Palatine presentation shows possible benefit of combining police, fire pension funds
Palatine likely would benefit from a task force recommendation that the state combine 649 suburban and downstate police and firefighter pensions, according to a presentation to the village council.
Suburban and downstate police and fire plans have an average of just $22 million in assets per fund, compared with $16.9 billion for each of the six state retirement funds, according to a report from the Pension Consolidation Feasibility Task Force. Gov. J.B. Pritzker initiated the state task force.
On average, the 649 funds are 55% funded. Combined, they have a total unfunded liability of $11.5 billion.

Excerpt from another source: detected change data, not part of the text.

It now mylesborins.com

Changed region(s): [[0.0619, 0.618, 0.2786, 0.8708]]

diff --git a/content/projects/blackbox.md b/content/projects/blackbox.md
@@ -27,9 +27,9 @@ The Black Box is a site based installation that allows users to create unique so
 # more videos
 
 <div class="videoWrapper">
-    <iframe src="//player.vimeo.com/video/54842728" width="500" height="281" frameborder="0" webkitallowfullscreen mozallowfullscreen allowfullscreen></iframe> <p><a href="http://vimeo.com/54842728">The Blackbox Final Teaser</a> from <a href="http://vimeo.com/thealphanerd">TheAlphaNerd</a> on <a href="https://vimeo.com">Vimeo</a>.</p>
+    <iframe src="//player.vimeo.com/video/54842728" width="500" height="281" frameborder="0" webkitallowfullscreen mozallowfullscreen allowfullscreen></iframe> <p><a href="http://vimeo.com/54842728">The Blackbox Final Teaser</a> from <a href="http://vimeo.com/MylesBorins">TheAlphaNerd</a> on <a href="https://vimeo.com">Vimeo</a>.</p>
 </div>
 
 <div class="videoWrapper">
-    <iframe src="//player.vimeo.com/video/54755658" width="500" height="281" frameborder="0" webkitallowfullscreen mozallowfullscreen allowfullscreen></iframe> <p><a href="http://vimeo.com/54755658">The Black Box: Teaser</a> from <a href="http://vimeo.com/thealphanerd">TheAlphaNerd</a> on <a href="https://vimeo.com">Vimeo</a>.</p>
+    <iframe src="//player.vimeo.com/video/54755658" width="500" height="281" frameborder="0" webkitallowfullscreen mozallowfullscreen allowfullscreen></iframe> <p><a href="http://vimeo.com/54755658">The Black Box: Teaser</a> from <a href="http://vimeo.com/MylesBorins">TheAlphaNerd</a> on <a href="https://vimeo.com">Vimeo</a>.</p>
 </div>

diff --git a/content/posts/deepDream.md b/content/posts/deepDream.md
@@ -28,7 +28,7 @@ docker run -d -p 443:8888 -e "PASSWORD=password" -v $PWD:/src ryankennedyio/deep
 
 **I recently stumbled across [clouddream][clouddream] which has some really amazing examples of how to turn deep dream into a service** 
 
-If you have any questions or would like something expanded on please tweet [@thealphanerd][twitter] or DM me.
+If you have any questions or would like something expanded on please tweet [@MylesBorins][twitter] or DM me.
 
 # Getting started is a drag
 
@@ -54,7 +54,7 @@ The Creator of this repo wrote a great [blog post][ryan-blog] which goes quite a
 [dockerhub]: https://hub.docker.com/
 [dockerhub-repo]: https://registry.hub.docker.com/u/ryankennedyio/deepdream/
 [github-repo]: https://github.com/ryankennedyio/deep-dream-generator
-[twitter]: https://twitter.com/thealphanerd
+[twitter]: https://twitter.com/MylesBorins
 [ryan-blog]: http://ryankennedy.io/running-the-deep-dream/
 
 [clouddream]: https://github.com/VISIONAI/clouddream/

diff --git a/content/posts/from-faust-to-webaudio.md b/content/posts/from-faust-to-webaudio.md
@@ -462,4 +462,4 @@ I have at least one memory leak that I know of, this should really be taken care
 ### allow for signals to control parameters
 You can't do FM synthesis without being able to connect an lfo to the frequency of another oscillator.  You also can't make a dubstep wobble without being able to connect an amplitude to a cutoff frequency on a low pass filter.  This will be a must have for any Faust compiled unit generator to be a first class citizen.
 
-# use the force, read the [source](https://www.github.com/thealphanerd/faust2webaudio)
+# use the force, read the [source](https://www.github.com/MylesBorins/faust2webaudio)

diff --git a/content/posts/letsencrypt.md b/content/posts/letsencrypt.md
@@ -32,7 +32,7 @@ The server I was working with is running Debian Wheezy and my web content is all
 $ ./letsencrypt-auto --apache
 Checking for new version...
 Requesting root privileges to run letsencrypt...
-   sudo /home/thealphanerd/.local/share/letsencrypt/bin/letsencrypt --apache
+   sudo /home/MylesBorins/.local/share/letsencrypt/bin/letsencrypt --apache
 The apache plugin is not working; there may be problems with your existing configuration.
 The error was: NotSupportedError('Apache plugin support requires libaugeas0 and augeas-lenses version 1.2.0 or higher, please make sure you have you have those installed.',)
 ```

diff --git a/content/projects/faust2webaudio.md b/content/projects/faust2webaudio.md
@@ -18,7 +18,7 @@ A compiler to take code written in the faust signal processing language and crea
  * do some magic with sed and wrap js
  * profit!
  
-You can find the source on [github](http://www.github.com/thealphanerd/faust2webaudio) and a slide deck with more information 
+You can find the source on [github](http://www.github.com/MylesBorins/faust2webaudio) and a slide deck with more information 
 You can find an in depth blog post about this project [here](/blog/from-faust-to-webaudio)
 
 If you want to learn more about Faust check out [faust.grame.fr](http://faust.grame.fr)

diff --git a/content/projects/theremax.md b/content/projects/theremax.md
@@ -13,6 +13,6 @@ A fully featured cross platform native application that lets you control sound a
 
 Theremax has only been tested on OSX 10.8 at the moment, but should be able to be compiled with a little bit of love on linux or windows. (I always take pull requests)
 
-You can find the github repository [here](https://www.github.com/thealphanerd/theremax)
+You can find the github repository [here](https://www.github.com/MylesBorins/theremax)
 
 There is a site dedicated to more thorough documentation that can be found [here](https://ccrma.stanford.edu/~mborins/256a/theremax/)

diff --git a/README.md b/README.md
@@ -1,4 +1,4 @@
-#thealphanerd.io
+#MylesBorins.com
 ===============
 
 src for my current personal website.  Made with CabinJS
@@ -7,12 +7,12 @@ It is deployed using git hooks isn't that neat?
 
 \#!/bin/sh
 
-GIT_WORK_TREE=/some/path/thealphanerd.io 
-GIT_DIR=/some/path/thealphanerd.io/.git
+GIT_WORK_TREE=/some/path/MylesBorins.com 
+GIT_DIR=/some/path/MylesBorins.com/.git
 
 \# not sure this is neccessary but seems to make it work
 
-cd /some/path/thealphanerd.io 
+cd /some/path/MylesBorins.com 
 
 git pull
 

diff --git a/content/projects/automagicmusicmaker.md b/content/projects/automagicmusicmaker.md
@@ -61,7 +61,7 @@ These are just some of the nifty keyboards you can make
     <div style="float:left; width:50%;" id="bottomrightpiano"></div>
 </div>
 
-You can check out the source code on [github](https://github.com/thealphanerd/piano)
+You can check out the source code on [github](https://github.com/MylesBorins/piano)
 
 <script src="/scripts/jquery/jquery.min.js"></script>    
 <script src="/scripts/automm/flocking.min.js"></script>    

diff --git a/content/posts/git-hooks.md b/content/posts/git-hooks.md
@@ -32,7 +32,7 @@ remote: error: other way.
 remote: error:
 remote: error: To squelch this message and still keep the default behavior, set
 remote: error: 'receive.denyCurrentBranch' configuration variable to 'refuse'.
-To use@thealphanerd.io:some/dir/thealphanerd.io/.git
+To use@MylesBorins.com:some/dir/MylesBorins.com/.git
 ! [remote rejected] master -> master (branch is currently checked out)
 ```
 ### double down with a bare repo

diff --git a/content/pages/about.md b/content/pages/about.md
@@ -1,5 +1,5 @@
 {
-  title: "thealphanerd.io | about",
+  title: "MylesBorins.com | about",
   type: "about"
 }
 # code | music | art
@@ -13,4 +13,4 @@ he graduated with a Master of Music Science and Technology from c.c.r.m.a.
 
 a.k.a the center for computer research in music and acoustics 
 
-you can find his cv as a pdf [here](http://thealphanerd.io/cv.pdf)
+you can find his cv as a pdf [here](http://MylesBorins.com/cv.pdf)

By consolidating them into two funds -- one for police and another for firefighters -- task force members said as part of their recommendation last week that the new funds could generate between $820 million and $2.5 billion in additional earnings in just the first five years, assuming they earn at roughly the same rate as the large Illinois Municipal Retirement Fund.
Palatine Village Manager Reid Ottesen's presentation this week on the potential for large fire and police pension pools was modeled on typical returns for IMRF, which serves about 3,000 government agencies across the state and has 420,000 members.
If Palatine's public safety pensions had higher cumulative returns similar to IMRF over a 13-year period, Ottesen said, Palatine's police funding would have been at 80.8% instead of 62.6% in 2017, with fire at 92.5% rather than 59.9%.
Ottesen said that while the public safety pension funding problem was not created overnight, the task force's work is a good initial step.
"I want to -- actually coming out of my mouth -- applaud the state and the task force for what they're doing," Ottesen said. "I think it's a tremendous start toward righting a system. It still doesn't address some of the core issues with the compounding and defined benefit versus defined contribution."
Mayor Jim Schwantz endorsed the idea of Ottesen sharing the Palatine fire and police pension report with state lawmakers representing the village. Other suburbs plan to do the same, Ottesen said.
Illinois has the second-largest number of public employee pension plans, behind Pennsylvania, according to the task force.
Administration costs for the 659 local fire and police plans are much higher than for IMRF or others serving the entire state. The task force report says fire and police plan consolidation could cut those expenses by at least $14 million per year.